The SETA technologies are integrated within the cloud-based Data Management Platform, providing specialised common API, architecture and infrastructure to support low-latency, scalable management, analysis and development of multimodal mobility with smooth and scalable collection, indexing, manipulation and sharing of heterogeneous, multimodal, dynamic mobility data. The platform has been released in multiple iterations, in line with a well-defined agile software development process and technical procedures, enabling rapid development, prototype evaluation and effective testing, maintenance and integration of new components
The project SETA has produced 15 journal papers covering the acquisition, fusion and modelling of mobility data. These papers describe the project’s progress in the SotA, for example: (i) modelling of user satisfaction with transport services; (ii) the use of rule-based and machine learning techniques for traffic prediction; (iii) a review of the critical issues and potential solutions in the effective use of crowdsourced data; (iv) the use of activity monitoring data to generate both descriptive and predictive models of active travel behaviour; (v) the use of simulated annealing techniques for vehicle routing in smart cities using floating car; (vi) the use of spatial clustering techniques to improve the prediction of transit demand; (vii) the combination of a variety of image processing methods to identify and classify patterns of traffic congestion; (viii) methodologies for mapping the data to a coarse Geographic Information System (GIS) network, for reducing the network complexity at the city scale and estimating the speed from the travel time data.

The University of Sheffield’s activity monitoring technology is being employed in a number of UK health initiatives to get the population more active and has been used by 100,000 of users.

The University of Sheffield’s social media monitoring technology, in particular the real-time, large-scale processing framework, name-entity linking and veracity assessment technologies have been adopted by a UK company ( and used to provide a rumour detection system to predict transfer likelihoods.
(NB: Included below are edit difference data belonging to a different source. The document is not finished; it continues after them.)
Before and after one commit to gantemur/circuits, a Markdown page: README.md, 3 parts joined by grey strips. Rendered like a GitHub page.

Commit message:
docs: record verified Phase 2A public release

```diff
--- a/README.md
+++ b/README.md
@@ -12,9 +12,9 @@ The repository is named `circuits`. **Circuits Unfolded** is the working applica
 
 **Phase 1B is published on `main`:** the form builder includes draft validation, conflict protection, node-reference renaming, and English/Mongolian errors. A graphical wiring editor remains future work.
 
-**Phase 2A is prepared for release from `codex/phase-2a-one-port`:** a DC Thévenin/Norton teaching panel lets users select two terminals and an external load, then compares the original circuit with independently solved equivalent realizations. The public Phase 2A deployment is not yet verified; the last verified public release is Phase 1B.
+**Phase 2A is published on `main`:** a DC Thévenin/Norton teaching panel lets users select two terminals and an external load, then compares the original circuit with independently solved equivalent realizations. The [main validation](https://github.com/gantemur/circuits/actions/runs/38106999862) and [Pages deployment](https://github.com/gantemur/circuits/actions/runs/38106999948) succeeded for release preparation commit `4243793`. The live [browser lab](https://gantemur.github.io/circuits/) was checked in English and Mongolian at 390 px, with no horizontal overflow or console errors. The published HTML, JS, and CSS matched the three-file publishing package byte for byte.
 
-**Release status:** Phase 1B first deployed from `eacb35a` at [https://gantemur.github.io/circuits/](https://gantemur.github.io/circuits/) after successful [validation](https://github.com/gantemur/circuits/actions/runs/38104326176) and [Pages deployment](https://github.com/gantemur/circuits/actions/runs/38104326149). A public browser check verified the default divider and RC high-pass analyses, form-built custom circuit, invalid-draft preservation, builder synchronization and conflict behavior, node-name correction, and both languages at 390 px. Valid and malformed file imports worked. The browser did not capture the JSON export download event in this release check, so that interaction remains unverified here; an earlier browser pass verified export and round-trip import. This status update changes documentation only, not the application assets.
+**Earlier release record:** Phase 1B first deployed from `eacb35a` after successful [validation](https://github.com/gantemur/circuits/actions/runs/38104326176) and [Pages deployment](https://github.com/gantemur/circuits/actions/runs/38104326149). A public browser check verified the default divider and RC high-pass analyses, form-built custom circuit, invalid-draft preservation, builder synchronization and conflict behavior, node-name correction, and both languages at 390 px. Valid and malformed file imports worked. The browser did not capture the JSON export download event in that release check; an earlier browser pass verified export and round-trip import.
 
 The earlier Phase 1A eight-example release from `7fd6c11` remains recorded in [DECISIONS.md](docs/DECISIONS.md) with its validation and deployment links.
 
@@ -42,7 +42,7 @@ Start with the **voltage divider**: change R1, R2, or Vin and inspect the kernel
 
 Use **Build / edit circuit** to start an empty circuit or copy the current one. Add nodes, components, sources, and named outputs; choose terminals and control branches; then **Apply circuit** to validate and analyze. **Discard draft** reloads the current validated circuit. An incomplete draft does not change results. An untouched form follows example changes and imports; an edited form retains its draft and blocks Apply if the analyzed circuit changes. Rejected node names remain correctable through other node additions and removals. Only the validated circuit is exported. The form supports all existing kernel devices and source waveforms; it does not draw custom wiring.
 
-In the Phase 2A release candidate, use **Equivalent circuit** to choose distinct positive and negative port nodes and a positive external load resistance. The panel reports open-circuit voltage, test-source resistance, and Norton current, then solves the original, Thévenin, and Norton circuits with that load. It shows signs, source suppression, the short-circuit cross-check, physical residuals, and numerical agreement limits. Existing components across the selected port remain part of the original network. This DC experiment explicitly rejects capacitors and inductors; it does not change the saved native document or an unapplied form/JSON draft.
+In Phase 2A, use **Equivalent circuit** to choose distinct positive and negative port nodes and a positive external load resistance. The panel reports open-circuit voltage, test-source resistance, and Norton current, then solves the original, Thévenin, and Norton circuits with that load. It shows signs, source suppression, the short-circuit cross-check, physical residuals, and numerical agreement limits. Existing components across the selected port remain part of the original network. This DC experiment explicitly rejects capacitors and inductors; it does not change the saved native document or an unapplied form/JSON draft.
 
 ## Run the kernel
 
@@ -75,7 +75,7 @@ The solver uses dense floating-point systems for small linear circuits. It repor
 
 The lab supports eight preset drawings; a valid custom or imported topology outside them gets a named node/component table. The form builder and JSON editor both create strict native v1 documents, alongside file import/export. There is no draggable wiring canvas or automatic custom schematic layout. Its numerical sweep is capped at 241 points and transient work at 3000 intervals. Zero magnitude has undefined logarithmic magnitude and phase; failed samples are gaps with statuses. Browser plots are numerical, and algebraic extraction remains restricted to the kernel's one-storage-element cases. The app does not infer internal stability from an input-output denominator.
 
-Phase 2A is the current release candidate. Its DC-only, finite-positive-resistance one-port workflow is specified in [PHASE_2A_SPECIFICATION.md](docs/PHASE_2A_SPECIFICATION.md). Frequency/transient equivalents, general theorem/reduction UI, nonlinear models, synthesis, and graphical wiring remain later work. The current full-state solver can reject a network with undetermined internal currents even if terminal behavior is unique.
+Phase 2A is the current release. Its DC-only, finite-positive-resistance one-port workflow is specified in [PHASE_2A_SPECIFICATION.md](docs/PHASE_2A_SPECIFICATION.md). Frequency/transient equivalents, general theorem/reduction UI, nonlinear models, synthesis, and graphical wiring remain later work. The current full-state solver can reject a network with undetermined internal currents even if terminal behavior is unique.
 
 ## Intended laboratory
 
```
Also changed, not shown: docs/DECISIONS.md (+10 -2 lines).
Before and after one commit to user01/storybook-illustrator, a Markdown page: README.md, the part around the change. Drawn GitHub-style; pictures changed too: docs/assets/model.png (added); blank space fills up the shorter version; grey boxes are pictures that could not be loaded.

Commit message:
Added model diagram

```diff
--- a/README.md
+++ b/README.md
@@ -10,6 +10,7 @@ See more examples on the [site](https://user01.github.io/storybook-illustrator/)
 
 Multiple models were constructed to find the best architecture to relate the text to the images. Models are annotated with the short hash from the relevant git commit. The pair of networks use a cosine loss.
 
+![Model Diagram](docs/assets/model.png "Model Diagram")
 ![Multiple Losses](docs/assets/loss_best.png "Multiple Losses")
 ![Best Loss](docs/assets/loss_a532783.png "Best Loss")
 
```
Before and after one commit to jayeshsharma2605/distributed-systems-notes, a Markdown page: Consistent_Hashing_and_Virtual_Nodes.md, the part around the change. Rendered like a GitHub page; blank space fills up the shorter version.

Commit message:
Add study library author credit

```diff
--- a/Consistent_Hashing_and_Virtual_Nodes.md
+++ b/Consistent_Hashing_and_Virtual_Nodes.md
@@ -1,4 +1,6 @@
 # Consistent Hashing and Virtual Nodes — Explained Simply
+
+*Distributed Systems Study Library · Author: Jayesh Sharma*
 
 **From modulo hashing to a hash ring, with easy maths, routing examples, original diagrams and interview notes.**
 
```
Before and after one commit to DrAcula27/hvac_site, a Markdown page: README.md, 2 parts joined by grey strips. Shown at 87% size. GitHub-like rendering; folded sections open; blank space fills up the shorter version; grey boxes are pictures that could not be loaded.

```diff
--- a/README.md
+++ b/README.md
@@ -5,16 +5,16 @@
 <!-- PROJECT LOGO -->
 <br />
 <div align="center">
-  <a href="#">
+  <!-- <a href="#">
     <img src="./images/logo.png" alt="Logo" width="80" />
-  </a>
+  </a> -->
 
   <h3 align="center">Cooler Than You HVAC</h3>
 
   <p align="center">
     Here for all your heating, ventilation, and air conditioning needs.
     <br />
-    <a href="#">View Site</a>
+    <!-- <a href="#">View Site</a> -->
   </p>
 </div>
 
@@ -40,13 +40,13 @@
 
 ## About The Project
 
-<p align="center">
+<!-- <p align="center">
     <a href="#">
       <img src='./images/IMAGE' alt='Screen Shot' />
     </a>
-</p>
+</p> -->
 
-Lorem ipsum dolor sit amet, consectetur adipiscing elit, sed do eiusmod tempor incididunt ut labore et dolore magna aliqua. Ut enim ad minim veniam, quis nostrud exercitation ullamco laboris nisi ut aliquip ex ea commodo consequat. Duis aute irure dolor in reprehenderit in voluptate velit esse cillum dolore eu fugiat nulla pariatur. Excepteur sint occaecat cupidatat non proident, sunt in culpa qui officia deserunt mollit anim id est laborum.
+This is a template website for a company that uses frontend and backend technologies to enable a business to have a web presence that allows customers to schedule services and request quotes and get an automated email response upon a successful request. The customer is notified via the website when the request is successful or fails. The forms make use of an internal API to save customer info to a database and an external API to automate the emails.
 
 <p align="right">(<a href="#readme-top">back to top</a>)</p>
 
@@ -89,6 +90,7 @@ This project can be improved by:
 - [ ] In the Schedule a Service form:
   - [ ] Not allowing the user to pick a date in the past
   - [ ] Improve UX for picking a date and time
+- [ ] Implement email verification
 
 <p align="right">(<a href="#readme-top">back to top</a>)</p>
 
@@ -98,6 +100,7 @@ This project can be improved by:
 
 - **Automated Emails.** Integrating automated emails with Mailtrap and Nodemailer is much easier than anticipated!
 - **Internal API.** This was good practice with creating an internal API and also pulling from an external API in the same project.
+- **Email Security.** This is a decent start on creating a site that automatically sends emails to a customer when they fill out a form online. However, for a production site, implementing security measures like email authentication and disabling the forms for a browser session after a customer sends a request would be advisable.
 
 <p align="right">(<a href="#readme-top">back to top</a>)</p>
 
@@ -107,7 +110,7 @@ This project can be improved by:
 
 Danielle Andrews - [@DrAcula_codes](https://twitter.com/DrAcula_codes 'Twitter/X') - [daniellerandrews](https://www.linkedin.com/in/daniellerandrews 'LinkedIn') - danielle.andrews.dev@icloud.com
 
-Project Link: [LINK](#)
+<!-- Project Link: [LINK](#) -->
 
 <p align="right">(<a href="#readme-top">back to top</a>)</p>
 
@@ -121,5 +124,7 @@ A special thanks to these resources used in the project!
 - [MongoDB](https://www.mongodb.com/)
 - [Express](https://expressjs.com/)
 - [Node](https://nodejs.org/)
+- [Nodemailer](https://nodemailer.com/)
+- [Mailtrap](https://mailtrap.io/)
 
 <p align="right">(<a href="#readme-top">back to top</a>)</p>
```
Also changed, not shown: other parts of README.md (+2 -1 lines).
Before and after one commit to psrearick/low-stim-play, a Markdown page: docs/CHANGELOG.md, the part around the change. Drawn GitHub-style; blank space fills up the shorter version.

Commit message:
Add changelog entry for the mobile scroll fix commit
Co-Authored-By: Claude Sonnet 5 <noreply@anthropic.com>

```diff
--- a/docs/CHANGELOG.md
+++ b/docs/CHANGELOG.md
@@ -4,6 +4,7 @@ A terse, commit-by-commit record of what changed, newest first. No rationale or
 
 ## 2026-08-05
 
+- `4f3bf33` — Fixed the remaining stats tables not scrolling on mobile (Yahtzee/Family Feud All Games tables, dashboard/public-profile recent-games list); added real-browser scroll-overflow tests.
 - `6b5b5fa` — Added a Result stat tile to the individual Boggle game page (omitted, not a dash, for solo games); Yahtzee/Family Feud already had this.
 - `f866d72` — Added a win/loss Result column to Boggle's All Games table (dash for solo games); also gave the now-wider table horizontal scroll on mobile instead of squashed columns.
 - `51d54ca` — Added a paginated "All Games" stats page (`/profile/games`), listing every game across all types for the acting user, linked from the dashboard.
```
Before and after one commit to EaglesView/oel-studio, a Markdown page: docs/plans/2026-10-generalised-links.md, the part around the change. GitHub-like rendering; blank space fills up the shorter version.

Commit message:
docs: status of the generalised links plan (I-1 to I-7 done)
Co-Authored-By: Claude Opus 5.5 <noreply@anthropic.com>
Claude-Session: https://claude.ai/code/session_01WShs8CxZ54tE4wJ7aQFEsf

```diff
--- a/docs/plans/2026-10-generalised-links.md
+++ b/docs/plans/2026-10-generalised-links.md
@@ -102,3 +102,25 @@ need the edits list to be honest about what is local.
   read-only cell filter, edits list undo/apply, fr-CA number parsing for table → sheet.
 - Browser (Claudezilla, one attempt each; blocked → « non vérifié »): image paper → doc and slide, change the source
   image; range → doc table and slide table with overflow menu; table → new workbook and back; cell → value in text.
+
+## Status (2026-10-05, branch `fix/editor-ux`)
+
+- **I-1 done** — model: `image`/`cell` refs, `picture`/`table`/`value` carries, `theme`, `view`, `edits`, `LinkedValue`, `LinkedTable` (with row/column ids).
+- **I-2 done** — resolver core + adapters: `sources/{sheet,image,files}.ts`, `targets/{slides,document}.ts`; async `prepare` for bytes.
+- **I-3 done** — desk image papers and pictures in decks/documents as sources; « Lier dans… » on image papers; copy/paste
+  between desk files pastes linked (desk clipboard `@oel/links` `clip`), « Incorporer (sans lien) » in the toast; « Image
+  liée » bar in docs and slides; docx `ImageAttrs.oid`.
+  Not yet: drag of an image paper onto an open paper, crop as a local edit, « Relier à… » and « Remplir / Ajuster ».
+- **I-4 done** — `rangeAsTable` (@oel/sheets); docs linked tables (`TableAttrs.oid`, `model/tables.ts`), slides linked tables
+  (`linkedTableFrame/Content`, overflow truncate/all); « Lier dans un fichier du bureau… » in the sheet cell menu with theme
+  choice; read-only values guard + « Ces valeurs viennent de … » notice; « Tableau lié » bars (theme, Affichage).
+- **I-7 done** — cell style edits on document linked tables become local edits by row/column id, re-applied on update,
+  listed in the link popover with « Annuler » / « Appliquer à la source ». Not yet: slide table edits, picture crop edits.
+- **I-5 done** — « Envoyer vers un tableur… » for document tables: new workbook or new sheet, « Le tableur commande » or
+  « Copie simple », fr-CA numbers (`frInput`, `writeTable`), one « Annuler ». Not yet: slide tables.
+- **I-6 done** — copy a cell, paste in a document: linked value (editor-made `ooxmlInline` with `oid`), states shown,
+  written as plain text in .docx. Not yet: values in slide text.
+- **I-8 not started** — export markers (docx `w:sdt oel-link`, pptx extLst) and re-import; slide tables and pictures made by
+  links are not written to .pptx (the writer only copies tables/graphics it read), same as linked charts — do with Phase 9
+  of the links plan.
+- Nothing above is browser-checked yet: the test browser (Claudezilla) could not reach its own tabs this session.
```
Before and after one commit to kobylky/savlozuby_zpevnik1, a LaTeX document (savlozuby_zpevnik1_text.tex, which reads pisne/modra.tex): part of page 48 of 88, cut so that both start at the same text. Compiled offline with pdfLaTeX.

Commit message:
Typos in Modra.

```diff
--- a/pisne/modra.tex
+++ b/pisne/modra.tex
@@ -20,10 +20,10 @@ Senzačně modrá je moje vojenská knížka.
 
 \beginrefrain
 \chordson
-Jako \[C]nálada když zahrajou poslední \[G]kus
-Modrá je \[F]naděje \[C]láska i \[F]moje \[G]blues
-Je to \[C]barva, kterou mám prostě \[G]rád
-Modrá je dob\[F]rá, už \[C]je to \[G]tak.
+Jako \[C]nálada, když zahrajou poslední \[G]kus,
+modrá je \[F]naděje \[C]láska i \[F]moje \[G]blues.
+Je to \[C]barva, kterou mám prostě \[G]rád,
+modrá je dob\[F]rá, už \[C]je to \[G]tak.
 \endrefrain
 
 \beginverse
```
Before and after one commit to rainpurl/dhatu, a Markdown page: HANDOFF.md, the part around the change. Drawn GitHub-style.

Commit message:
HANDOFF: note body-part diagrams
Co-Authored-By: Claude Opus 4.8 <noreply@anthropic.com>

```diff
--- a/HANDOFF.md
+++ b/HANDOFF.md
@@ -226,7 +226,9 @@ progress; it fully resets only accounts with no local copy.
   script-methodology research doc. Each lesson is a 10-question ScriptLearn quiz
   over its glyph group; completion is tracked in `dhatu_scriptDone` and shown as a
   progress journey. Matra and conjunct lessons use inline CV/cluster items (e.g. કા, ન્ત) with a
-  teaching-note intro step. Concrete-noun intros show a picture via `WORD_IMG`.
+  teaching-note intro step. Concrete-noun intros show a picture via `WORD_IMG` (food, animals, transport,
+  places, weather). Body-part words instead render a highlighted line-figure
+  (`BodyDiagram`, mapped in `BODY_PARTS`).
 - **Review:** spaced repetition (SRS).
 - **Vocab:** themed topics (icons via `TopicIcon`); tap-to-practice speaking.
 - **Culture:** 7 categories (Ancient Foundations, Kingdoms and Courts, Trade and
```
This UK start-up was established around the begin of the SETA project and in the last two years has won a number of technology awards and has grown to over 20 employees.

The Floow’s technology, originally for monitoring driver performance for insurance, is now being considered for supporting for traffic management, resolution approaches for hazardous junctions, input into pollution investigations, modelling and infrastructure evaluations. The developed of proof of value demonstrations have triggered a range of follow on scientific work which will continue beyond the project end.